Data under study
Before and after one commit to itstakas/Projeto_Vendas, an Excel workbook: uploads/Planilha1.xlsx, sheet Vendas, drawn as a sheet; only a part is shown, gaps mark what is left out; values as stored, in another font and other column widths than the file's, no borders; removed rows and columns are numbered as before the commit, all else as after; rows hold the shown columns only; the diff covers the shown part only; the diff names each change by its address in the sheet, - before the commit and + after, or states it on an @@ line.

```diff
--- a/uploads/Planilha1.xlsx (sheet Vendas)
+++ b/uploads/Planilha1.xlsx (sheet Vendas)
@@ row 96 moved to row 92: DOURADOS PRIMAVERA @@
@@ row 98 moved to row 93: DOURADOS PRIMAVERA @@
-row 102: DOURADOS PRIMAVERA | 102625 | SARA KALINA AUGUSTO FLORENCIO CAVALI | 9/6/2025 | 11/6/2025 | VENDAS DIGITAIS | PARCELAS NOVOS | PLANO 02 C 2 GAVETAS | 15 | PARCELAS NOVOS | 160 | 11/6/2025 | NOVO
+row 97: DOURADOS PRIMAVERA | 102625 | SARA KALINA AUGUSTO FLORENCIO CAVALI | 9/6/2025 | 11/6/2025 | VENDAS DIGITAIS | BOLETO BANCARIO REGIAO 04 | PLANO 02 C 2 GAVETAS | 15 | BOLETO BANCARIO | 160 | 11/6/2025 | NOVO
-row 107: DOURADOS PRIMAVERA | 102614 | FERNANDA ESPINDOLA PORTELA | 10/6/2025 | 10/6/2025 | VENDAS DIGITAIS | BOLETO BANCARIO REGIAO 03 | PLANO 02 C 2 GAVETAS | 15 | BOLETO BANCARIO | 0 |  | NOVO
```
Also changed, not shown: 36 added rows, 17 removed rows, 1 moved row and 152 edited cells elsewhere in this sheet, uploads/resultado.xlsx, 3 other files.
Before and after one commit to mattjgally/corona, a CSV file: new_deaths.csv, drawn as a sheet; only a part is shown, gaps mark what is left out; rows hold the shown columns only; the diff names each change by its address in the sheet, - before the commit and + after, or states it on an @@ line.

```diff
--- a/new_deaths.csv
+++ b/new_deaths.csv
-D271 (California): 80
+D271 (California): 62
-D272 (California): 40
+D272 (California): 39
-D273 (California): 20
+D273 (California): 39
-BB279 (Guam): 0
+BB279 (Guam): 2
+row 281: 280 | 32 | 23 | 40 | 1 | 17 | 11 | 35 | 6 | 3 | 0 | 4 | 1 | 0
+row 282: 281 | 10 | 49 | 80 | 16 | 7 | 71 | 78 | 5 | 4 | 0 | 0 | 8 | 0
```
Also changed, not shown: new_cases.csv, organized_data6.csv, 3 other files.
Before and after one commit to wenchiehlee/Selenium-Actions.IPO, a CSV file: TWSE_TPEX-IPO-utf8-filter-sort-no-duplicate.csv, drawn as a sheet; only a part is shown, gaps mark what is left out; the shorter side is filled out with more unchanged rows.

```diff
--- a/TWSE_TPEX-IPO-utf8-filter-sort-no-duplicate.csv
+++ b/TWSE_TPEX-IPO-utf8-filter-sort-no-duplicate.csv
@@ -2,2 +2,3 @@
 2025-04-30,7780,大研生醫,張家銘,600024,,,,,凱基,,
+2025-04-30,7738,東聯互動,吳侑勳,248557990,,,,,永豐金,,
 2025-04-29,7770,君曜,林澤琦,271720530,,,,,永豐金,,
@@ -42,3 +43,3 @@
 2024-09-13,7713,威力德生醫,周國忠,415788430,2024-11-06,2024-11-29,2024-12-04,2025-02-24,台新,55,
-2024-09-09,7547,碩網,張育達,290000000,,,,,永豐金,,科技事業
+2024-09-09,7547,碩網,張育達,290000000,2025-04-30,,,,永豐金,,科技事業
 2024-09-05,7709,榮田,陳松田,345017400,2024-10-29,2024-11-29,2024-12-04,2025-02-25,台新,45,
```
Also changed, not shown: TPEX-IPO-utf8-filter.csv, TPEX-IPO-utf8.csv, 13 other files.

Assigned task
Each line in the entries above that includes the string "sort" should be extracted.

Response to this task
Before and after one commit to wenchiehlee/Selenium-Actions.IPO, a CSV file: TWSE_TPEX-IPO-utf8-filter-sort-no-duplicate.csv, drawn as a sheet; only a part is shown, gaps mark what is left out; the shorter side is filled out with more unchanged rows.
--- a/TWSE_TPEX-IPO-utf8-filter-sort-no-duplicate.csv
+++ b/TWSE_TPEX-IPO-utf8-filter-sort-no-duplicate.csv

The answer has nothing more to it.